*Structured diff data*
Content starts

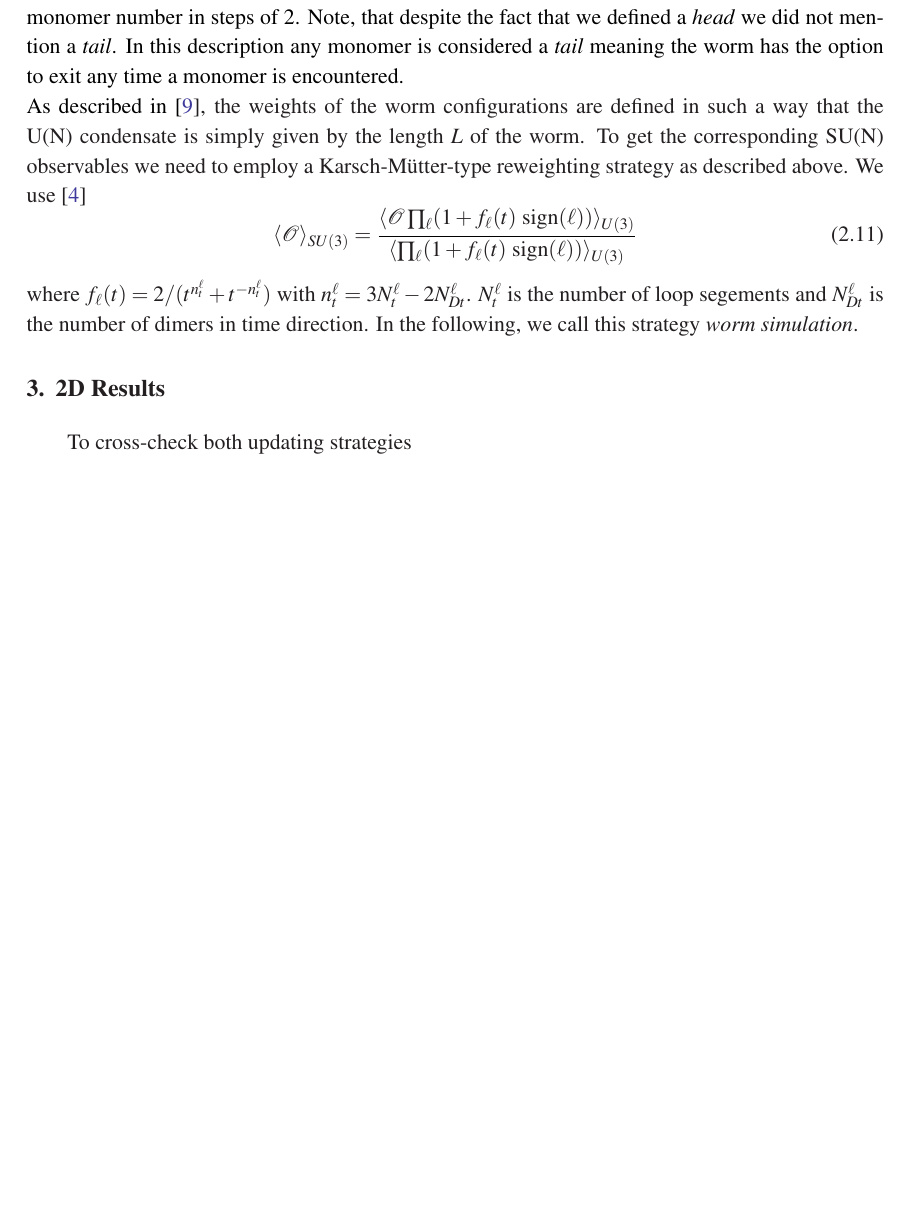
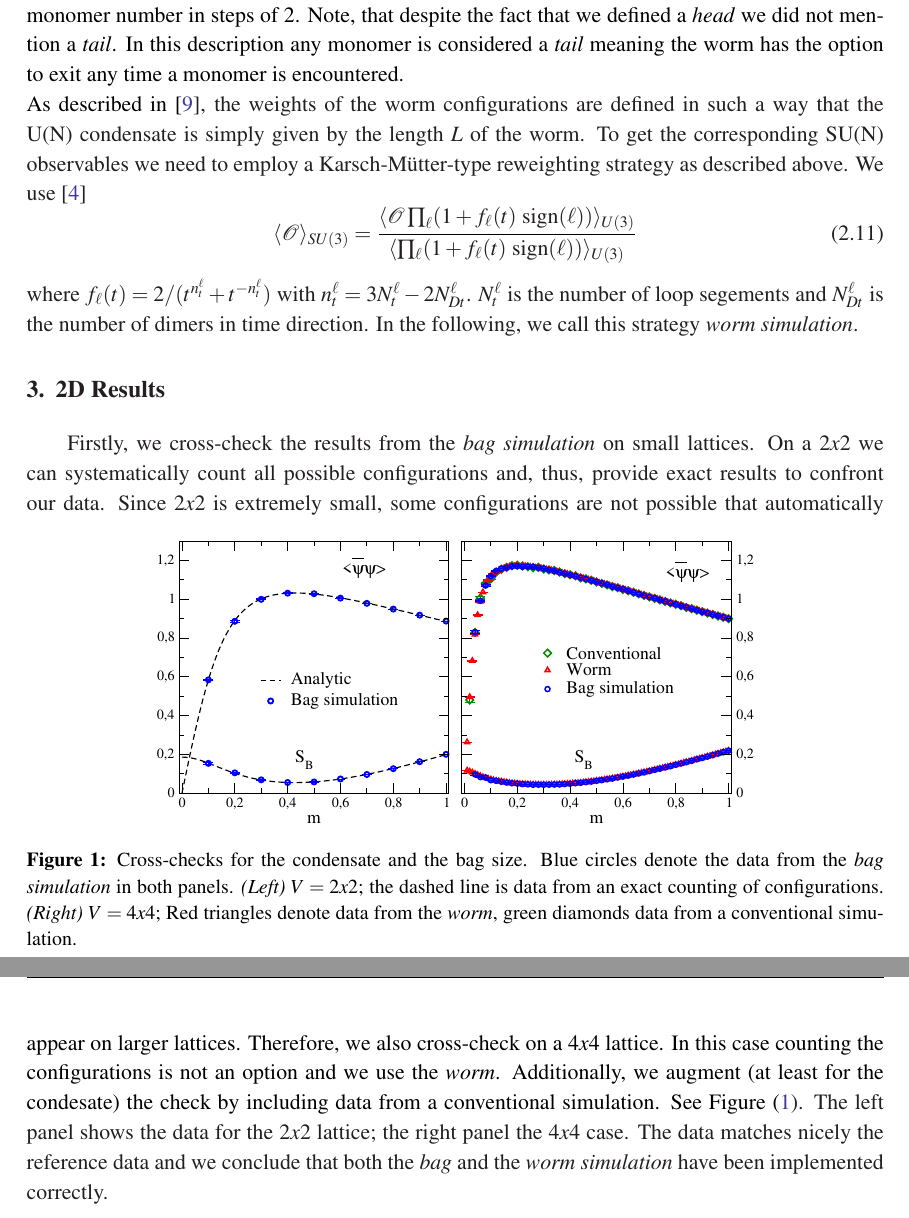
Before and after one commit to oorasch/BB_paper, a LaTeX document (PoS_LAT2019_Orasch.tex): part of page 5 of 7 before the commit and two parts of pages 5 and 6 of 8 after it, the two joined at a grey line, cut so that both start at the same text, the shorter picture padded with empty space. Compiled offline with pdfLaTeX.

Commit message:
some change in the intro section

```diff
--- a/PoS_LAT2019_Orasch.tex
+++ b/PoS_LAT2019_Orasch.tex
@@ -117,7 +117,14 @@ where $f_{\ell}(t) = 2/(t^{n^{\ell}_t} + t^{-n^{\ell}_t})$ with $n^{\ell}_t = 3N
 
 \section{2D Results}
 
-To cross-check both updating strategies
+Firstly, we cross-check the results from the \textit{bag simulation} on small lattices. On a $2x2$ we can systematically count all possible configurations and, thus, provide exact results to confront our data.
+\begin{figure}
+\centering
+\includegraphics[width=0.7\linewidth]{Plots/Checks/Comb/V2n4_SB_cond_m0to1_combined.pdf}
+\caption{Cross-checks for the condensate and the bag size. Blue circles denote the data from the \textit{bag simulation} in both panels. \textit{(Left)} $V = 2x2$; the dashed line is data from an exact counting of configurations. \textit{(Right)} $V = 4x4$; Red triangles denote data from the \textit{worm}, green diamonds data from a conventional simulation.}
+\label{fig:check}
+\end{figure}
+Since $2x2$ is extremely small, some configurations are not possible that automatically appear on larger lattices.  Therefore, we also cross-check on a $4x4$ lattice. In this case counting the configurations is not an option and we use the \textit{worm}. Additionally, we augment (at least for the condesate) the check by including data from a conventional simulation. See Figure (\ref{fig:check}). The left panel shows the data for the $2x2$ lattice; the right panel the $4x4$ case. The data matches nicely the reference data and we conclude that both the \textit{bag} and the \textit{worm simulation} have been implemented correctly.
 
 \newpage
 
```
Also changed, not shown: PoS_LAT2019_Orasch.pdf, PoS_LAT2019_Orasch.tex (8 more changed lines), 4 other files.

Content ends

*ASSIGNED TASK*
A precise copy of each record, with the images removed, should be output.

*RESULT FOR THIS EXERCISE*
Before and after one commit to oorasch/BB_paper, a LaTeX document (PoS_LAT2019_Orasch.tex): part of page 5 of 7 before the commit and two parts of pages 5 and 6 of 8 after it, the two joined at a grey line, cut so that both start at the same text, the shorter picture padded with empty space. Compiled offline with pdfLaTeX.

Commit message:
some change in the intro section

```diff
--- a/PoS_LAT2019_Orasch.tex
+++ b/PoS_LAT2019_Orasch.tex
@@ -117,7 +117,14 @@ where $f_{\ell}(t) = 2/(t^{n^{\ell}_t} + t^{-n^{\ell}_t})$ with $n^{\ell}_t = 3N
 
 \section{2D Results}
 
-To cross-check both updating strategies
+Firstly, we cross-check the results from the \textit{bag simulation} on small lattices. On a $2x2$ we can systematically count all possible configurations and, thus, provide exact results to confront our data.
+\begin{figure}
+\centering
+\includegraphics[width=0.7\linewidth]{Plots/Checks/Comb/V2n4_SB_cond_m0to1_combined.pdf}
+\caption{Cross-checks for the condensate and the bag size. Blue circles denote the data from the \textit{bag simulation} in both panels. \textit{(Left)} $V = 2x2$; the dashed line is data from an exact counting of configurations. \textit{(Right)} $V = 4x4$; Red triangles denote data from the \textit{worm}, green diamonds data from a conventional simulation.}
+\label{fig:check}
+\end{figure}
+Since $2x2$ is extremely small, some configurations are not possible that automatically appear on larger lattices.  Therefore, we also cross-check on a $4x4$ lattice. In this case counting the configurations is not an option and we use the \textit{worm}. Additionally, we augment (at least for the condesate) the check by including data from a conventional simulation. See Figure (\ref{fig:check}). The left panel shows the data for the $2x2$ lattice; the right panel the $4x4$ case. The data matches nicely the reference data and we conclude that both the \textit{bag} and the \textit{worm simulation} have been implemented correctly.
 
 \newpage
 
```
Also changed, not shown: PoS_LAT2019_Orasch.pdf, PoS_LAT2019_Orasch.tex (8 more changed lines), 4 other files.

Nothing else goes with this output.